So real acquisition cost of the gift cards is about 1c each – to get value you need a Reserve card – that has another fee on top of that to maximize value
Otherwise it is a lot of effort to get 10$ value for every 5 gift cards or just about 2$ a card
For most people without a Reserve who cash out Chase points – you only get 1c value after spending 1c – a total waste of time
Just addressing the first point: The BOA Premium Rewards card does have a $95 annual fee but it also reimburses $100 per year in airline fee credits. To me, that makes the card as good as free.
FM on the Air PodcastCan you put a transcript of the show online?
I like reading your guys but don’t always have an hour to sit around
We don’t have any plans to do so. Sorry!
Speaking of cards that don’t really exist, I wanted to cancel my Delta Skymiles Gold Business card, but they had had an option to downgrade to the Delta Skymiles Business card, its blue, no mention of it online at all anywhere. Only a $59 annual fee, my hope is to get an upgrade offer to Platinum or Reserve oneday.
I did exactly the same a few months ago! I didn’t know about that card either until then.

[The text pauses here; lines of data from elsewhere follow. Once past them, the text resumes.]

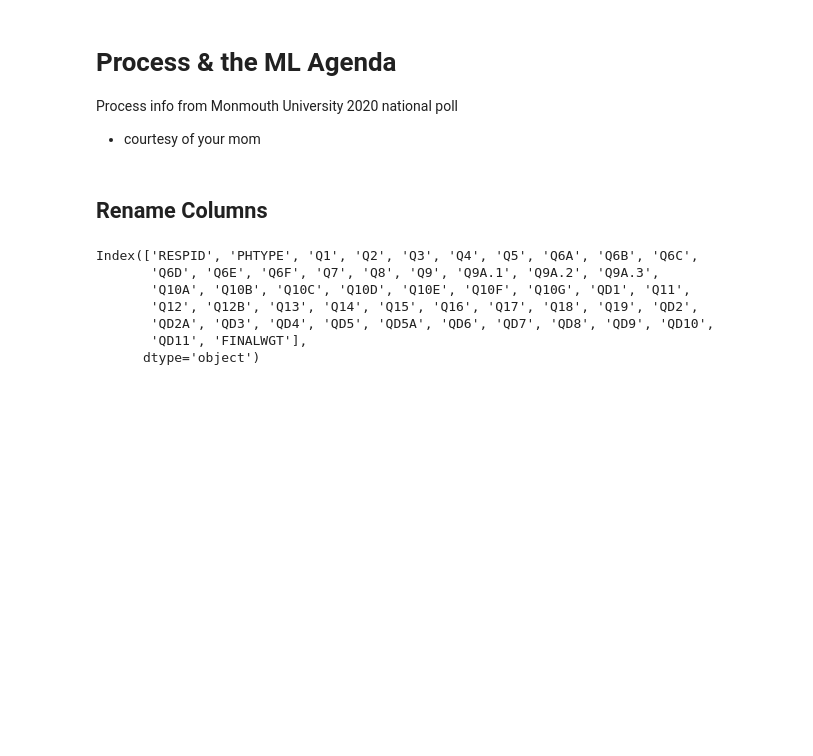
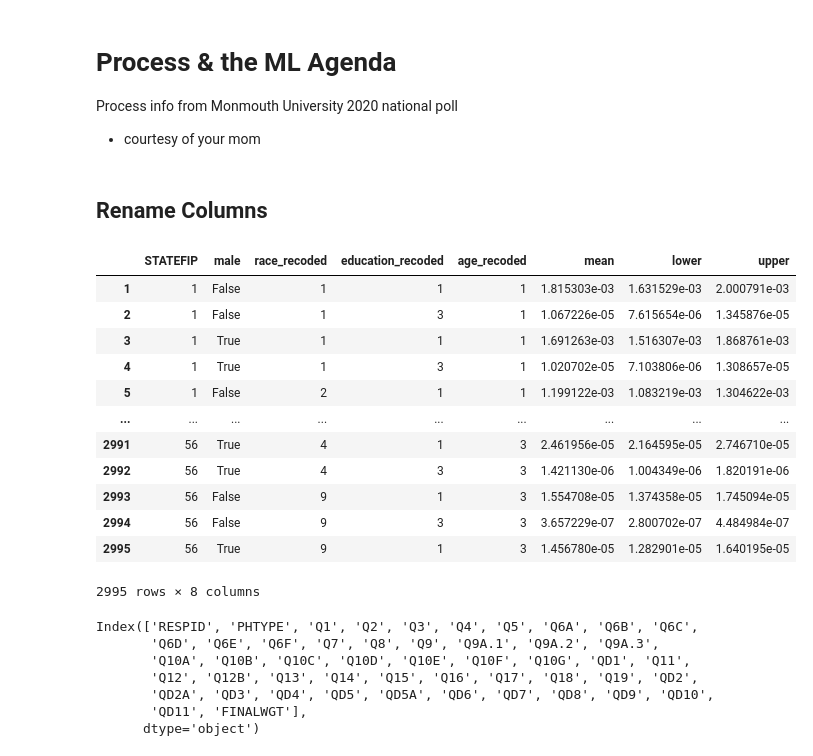
Before and after one commit to pmench/mrp-team, a Jupyter notebook: src/bella_ML.ipynb, the cells around one changed output. Drawn from its saved outputs; the diff is of its cells as text; code cells hidden in the pictures; blank space fills up the shorter version.

```diff
--- a/src/bella_ML.ipynb
+++ b/src/bella_ML.ipynb
@@ -14,6 +14,23 @@ from sklearn.model_selection import train_test_split
 <h2>Rename Columns</h2>
 # %%
 nat_2020 = pd.read_csv("../data/national_march_2020/MUP213_NATL_archive.tab", sep = "\t")
+# %%
+propensity = pd.read_csv("../data/propensity_by_group.csv", index_col=0)
+propensity
+# %% [output]
+|  | STATEFIP | male | race_recoded | education_recoded | age_recoded | mean | lower | upper |
+| 1 | 1 | False | 1 | 1 | 1 | 1.815303e-03 | 1.631529e-03 | 2.000791e-03 |
+| 2 | 1 | False | 1 | 3 | 1 | 1.067226e-05 | 7.615654e-06 | 1.345876e-05 |
+| 3 | 1 | True | 1 | 1 | 1 | 1.691263e-03 | 1.516307e-03 | 1.868761e-03 |
+| 4 | 1 | True | 1 | 3 | 1 | 1.020702e-05 | 7.103806e-06 | 1.308657e-05 |
+| 5 | 1 | False | 2 | 1 | 1 | 1.199122e-03 | 1.083219e-03 | 1.304622e-03 |
+| ... | ... | ... | ... | ... | ... | ... | ... | ... |
+| 2991 | 56 | True | 4 | 1 | 3 | 2.461956e-05 | 2.164595e-05 | 2.746710e-05 |
+| 2992 | 56 | True | 4 | 3 | 3 | 1.421130e-06 | 1.004349e-06 | 1.820191e-06 |
+| 2993 | 56 | False | 9 | 1 | 3 | 1.554708e-05 | 1.374358e-05 | 1.745094e-05 |
+| 2994 | 56 | False | 9 | 3 | 3 | 3.657229e-07 | 2.800702e-07 | 4.484984e-07 |
+| 2995 | 56 | True | 9 | 1 | 3 | 1.456780e-05 | 1.282901e-05 | 1.640195e-05 |
+2995 rows × 8 columns
 # %%
 nat_2020.columns
 # %% [output]
```
Also changed, not shown: parts of 14 cells of this notebook.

An unrelated question, I earned the free night on my Hilton Surpass after spending 15k and just upgraded to the Aspire, will I get another free night?. The call center reps say not until my renewal date which isn’t until May next year but according to a post from Mark from Miles to Memories, upgrading to the Aspire should still qualify for the free night. I tend to believe him more than what a call center rep says.